There’s hardly anything in art and pop culture to help one deal with a fight with your sibling
My brother and I would wrestle a lot when we were kids.
He would resort to a few pseudo-choke-slam-like techniques he learnt from WWE, and fail.
I was more a natural who flailed her limbs about, hoping they’d find their mark. More often than not, they did.
Fights between us siblings were a lot simpler back then.
Mother always intervened to end our skirmishes. She would tell us how it was wrong to hit each other (or anyone), all the while reminding us that we will be the ones to have each other’s back when she isnt around later.
As years passed, we thankfully realised it wasn’t quite right to fist-fight.
But the fights didn’t stop.
In our twenties, we hurt each other with words.
If I was too caustic with mine, his were too condescending to bear.
We still haven’t fully healed from the bitter things we have said to each other throughout the last decade. So, we don’t do that anymore either.
Now, we hurt each other with silence.
A silence that lasts a few hours, days, weeks …
This time, it has lasted over a month. A month of him not sending me a random interesting fact about the world or a pun related to said fact. A month of me not sending him assorted screenshots and forwards from my chats with other people. A month of us not calling each other to discuss how to convince the mother about something, anything.
Doesn’t help that once you grow up, you realise you are the intervention you need to end these fights. And that’s asking for too much out of you sometimes.

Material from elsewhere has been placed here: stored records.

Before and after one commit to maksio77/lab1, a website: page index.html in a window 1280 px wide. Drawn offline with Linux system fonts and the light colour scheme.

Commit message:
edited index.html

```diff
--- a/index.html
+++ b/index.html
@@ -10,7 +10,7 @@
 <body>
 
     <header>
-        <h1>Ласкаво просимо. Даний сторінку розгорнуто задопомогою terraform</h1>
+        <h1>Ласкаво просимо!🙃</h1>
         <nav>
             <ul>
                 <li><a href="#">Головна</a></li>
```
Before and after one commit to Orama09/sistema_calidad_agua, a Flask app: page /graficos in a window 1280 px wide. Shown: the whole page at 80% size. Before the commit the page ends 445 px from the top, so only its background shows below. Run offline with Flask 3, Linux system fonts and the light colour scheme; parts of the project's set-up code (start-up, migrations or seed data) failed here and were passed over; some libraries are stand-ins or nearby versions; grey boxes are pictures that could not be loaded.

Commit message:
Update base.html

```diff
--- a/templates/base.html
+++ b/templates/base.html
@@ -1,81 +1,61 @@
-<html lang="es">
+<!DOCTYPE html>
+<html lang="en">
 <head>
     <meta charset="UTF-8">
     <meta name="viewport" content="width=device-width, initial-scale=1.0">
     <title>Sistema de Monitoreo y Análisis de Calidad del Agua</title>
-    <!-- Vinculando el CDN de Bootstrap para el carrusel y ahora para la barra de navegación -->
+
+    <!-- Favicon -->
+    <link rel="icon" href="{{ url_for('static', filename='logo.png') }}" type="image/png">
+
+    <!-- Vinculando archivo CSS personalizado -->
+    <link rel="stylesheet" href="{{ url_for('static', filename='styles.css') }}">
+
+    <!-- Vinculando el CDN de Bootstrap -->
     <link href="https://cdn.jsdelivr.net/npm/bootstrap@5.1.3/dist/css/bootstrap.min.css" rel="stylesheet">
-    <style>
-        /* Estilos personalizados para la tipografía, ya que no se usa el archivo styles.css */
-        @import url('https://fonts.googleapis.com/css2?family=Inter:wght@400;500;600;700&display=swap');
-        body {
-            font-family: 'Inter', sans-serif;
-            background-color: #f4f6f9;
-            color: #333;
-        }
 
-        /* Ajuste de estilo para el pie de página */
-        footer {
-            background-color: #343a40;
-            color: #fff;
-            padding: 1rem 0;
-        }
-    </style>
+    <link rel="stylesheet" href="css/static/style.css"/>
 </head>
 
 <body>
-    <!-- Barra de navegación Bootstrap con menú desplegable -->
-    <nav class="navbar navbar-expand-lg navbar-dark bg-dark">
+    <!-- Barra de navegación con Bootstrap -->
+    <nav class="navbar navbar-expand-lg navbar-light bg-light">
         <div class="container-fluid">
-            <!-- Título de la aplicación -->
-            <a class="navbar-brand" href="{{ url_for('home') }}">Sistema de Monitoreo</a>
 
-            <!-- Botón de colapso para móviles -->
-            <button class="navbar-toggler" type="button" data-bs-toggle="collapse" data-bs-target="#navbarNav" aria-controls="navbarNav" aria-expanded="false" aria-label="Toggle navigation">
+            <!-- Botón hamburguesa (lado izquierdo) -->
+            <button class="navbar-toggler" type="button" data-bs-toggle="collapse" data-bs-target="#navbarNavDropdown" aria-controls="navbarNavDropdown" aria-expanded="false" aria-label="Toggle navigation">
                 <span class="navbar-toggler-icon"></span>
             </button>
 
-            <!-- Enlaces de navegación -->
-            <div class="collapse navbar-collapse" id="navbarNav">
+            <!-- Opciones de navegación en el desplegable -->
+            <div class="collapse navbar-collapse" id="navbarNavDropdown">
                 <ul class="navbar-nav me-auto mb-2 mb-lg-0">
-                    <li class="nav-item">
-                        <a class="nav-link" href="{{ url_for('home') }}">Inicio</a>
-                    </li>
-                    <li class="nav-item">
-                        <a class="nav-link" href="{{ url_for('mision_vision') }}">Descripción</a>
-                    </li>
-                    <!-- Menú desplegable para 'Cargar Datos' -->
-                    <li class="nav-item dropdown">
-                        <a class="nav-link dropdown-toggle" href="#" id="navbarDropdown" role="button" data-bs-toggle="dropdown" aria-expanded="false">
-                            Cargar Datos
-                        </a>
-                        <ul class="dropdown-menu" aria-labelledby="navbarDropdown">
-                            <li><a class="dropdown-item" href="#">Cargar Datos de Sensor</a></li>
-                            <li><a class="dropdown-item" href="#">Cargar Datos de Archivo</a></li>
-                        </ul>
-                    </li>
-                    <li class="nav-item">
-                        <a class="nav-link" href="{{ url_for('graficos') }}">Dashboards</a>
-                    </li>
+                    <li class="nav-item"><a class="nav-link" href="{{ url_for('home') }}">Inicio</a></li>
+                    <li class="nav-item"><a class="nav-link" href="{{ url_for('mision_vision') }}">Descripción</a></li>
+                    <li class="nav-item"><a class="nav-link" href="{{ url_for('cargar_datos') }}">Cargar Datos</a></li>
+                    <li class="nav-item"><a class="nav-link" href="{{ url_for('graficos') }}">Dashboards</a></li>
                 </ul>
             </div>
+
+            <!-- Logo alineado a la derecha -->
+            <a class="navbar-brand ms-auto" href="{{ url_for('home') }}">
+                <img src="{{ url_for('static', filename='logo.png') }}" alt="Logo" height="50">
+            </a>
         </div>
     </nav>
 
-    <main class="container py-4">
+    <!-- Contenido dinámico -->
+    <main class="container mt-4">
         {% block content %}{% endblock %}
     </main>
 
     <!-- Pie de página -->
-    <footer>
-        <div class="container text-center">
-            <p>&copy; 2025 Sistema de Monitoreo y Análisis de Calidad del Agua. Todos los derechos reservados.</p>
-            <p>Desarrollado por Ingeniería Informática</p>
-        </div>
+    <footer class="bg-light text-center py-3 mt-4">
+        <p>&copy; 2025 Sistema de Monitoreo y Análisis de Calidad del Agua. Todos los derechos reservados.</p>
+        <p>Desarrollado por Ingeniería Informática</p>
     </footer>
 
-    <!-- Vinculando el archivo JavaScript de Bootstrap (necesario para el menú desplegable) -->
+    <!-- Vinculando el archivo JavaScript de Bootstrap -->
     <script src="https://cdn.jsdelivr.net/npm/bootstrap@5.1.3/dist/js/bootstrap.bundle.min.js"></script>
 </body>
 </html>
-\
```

Memory makes things worse. It unfailingly keeps throwing all the not-so-good-but-still-good times at me. Like this one time in college when he had come to meet me in Chandigarh from our hometown Kurukshetra and told me he had lost his best friend, Buzo, our family’s German Shepherd, to a heat stroke.
We sat under a tree in Sector 17’s market, in silence. It was mournful, it was also peaceful. It was a moment that was only ours.
I’m also reminded of the time silence actually helped us siblings avoid another silent war in the making. This was from a few years ago when he had returned home from abroad after a while and I was quite excited to spend time with him. In a rare occurrence, I even took a few days off from work which my then boss Ravi was happy to give.
When I came home though, I felt he had no time for me, seeing him surrounded by his friends who had also arrived at our place from everywhere.
It wasn’t his fault that everyone wanted a piece of him. Nevertheless, I decided to cut the trip short and leave sooner than I had initially planned. When he asked, I told him it was for work. He didn’t seem upset.
He went into the kitchen to get my food since I hadn’t eaten until then. On his way to my room, he noticed the curry had paneer in it. I was avoiding dairy religiously back then because I had just been diagnosed with PCOS. He went on to remove every single piece of cottage cheese from the curry with a spoon.
I couldn’t be angry at him after that.
Last week, I told my husband in a casual conversation that “I am a human.” Normally, that sentence is followed by me adding “though my brother has doubts and often asks me if I feel like laughing at this statement …”
That day, I didn’t feel like laughing.
This whole thing feels like heartbreak, but I have no breakup songs or romcoms to fall back on or find myself in. Because they either talk about lovers or friends.
As a sibling missing her brother while we are amidst a cold war, I feel severely under-represented in art and (pop) culture. There’s hardly anything there to help me deal with this.
The upside to this is that there aren’t many siblings of social media thrusting their bond in my face, at least.
The obvious downside is that I have to deal with it on my own … until one of us sends an emoji to the other, or a message “by mistake”, or responds directly to the other’s message on one of the many family WhatsApp groups that both of us are members of.
Maybe all of the above will happen soon. Or my bestie will end up texting him to tell him that I miss him, even though I have categorically told her not to.
Until then, I will ruminate and rant.
It’s one of those things that feels like therapy but really isn’t.
Read more about families here: